“This mayor and administration have proven themselves ardent supporters of working people and the labor movement — nobody can argue that isn’t the case with a straight face,” Norvell said.
The mayor's spokesperson went on to warn that efforts favored in Albany to extend the 421-a tax abatement in its present form, would result in an “indefensible outcome.”
“Anyone seeking to preserve the status quo is fighting for fewer prevailing wage jobs and less of the affordable housing New Yorkers desperately need,” Norvell said. “If 421-a is simply extended as-is, as some are seeking up in Albany, there will be no prevailing wage construction jobs, far fewer building service workers making prevailing wages and no progress on affordable housing for tens of thousands in desperate need.”
In a statement issued earlier in the week, New York State AFL-CIO President Mario Cilento said, “It is deeply disappointing that the mayor is choosing not to recognize the importance of creating solid middle class jobs with fair wages for construction workers on 421-a projects. The City of New York should be supporting prevailing wages for all workers, particularly on affordable housing projects that give tax breaks to wealthy developers.”
In his statement, NYC Central Labor Council President Vincent Alvarez said that all working New Yorkers deserve middle class wages, benefits, and access to affordable housing.
“The city's decision to exclude workers from earning higher wages and other benefits of an improved 421-a program is a slap in the face to the hardworking men and women who have helped to build our city,” Alvarez said. “If we are serious about combatting income inequality, then our government must work to address the needs of all workers. Instead of focusing on tax breaks for the wealthy, our city must prioritize the creation of middle class jobs for all working people."
Hector Figueroa, head of 32BJ, said that his union of property service workers supports the mayor's proposed 421-a extension with "increased requirments for affordable housing and good jobs for building service workers."

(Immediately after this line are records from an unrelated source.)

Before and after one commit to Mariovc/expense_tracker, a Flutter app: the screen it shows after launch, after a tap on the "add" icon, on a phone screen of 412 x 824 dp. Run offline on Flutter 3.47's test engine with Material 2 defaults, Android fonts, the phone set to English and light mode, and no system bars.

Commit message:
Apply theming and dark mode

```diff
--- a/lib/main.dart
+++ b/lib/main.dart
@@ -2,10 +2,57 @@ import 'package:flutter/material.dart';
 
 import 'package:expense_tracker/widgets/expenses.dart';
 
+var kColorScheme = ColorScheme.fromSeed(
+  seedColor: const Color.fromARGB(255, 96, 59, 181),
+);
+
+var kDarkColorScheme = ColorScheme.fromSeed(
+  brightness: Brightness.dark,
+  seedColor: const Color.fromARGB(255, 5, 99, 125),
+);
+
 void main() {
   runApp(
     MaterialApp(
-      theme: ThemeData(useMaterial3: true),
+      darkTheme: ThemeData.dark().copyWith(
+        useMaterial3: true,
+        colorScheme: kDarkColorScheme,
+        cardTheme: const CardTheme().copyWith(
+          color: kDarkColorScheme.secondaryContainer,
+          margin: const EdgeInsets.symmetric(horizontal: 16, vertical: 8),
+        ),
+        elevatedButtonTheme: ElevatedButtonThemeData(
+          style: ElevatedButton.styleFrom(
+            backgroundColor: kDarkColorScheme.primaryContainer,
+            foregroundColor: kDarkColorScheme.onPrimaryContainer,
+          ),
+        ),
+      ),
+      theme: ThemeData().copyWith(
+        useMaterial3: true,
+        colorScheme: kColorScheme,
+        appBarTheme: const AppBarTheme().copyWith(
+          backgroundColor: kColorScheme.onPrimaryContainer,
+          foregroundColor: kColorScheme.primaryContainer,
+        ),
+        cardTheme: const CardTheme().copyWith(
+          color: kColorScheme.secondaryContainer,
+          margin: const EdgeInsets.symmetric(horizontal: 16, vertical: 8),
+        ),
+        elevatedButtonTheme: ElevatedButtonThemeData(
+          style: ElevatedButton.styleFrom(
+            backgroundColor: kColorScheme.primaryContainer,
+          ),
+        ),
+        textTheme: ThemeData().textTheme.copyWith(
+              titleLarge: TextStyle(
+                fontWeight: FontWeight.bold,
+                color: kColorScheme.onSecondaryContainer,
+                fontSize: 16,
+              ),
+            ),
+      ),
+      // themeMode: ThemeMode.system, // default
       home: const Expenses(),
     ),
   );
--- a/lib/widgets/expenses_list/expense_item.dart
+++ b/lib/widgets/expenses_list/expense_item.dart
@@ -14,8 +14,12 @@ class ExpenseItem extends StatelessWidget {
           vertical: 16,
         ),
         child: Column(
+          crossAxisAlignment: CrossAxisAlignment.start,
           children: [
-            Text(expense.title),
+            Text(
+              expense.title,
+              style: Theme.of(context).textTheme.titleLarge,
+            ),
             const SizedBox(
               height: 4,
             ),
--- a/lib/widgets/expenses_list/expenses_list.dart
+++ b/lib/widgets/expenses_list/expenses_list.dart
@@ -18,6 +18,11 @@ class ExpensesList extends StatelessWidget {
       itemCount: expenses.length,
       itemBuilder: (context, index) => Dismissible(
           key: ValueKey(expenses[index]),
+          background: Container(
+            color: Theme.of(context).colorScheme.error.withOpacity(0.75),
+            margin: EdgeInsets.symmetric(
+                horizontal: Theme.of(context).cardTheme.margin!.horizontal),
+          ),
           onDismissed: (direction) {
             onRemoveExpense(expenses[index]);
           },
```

"We have always strongly advocated that publicly subsidized developments must provide good jobs," Figueroa said in a statement. "That is why we strongly support the principle of prevailing wage protections for all workers and hope that construction unions and the real estate industry can come to an agreement that provides good jobs for all workers and more affordable housing for New York City's working families."

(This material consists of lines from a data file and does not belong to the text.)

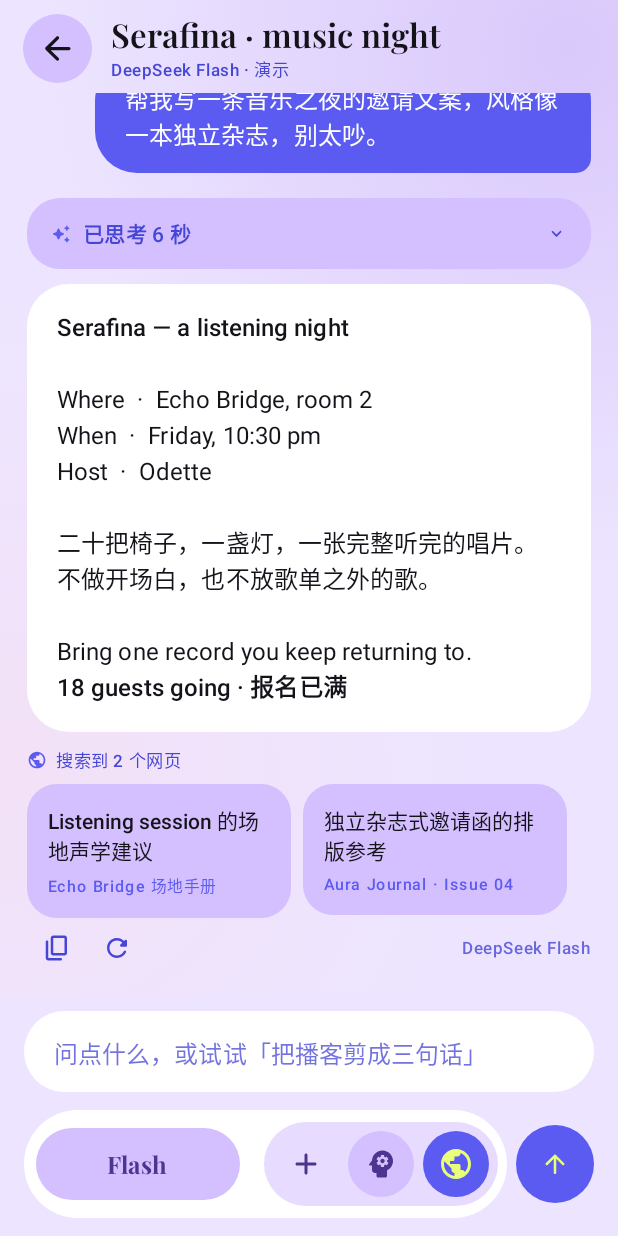
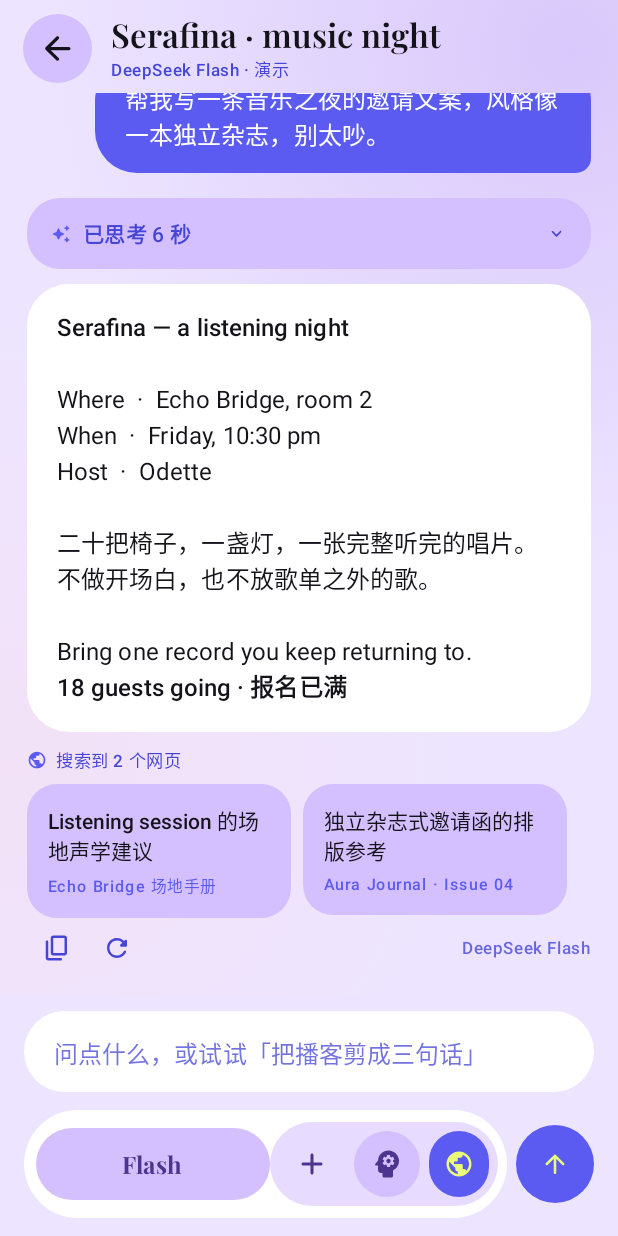
Before and after one commit to lwhhz/aura, an Android app built with Jetpack Compose: the screen it shows after launch (MainActivity), after a tap on "继续上次", on a phone screen of 412 x 824 dp. Run offline under Robolectric (Android 15) with nearby library versions, the phone set to English and light mode, and no system bars; Roboto replaces fonts that are not available here.

Commit message:
Aura 1.0.3: model pill width follows tool tray, text ellipsizes

```diff
--- a/aura/app/build.gradle.kts
+++ b/aura/app/build.gradle.kts
@@ -17,8 +17,8 @@ android {
         applicationId = "com.aura.chat"
         minSdk = 26
         targetSdk = 36
-        versionCode = 34
-        versionName = "1.0.2"
+        versionCode = 35
+        versionName = "1.0.3"
     }
 
     signingConfigs {
--- a/aura/app/src/main/java/com/aura/chat/ui/components/Buttons.kt
+++ b/aura/app/src/main/java/com/aura/chat/ui/components/Buttons.kt
@@ -161,6 +161,7 @@ fun AuraTag(
                 letterSpacing = 0.2.sp,
                 maxLines = 1,
                 softWrap = false,
+                overflow = androidx.compose.ui.text.style.TextOverflow.Ellipsis,
             )
         }
     }
--- a/aura/app/src/main/java/com/aura/chat/ui/components/Composer.kt
+++ b/aura/app/src/main/java/com/aura/chat/ui/components/Composer.kt
@@ -207,7 +207,7 @@ fun ChatComposer(
                 // 模型选择胶囊：宽度跟随右侧底托的实测宽度（等宽），底托本身保持原样
                 Box(
                     Modifier
-                        .width(136.dp)
+                        .width(if (trayWidth > 0.dp) trayWidth else 120.dp)
                         .height(48.dp),
                 ) {
                     SelectPill(
--- a/aura/app/src/main/java/com/aura/chat/ui/screens/SettingsScreen.kt
+++ b/aura/app/src/main/java/com/aura/chat/ui/screens/SettingsScreen.kt
@@ -273,7 +273,7 @@ fun SettingsScreen(
                     }
 
                     item {
-                        SettingsCard(eyebrow = "关于", title = "Aura 1.0.2") {
+                        SettingsCard(eyebrow = "关于", title = "Aura 1.0.3") {
                             Text(
                                 text = "Aura 是 DeepSeek 官方开源 chat-demo（MIT）的 Android 复刻：界面按 Material 3 Expressive 与薰衣草编辑风重新设计，对话能力接入官方 chat/completions。" +
                                     "联网检索、深度思考与文件解析均为官方服务端工具，调用会按官方价格额外计费。" +
```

Construction worker advocates continue to challenge the administration on the city’s ongoing reliance on developers who have historically been charged with outrageous worker abuses and wage theft.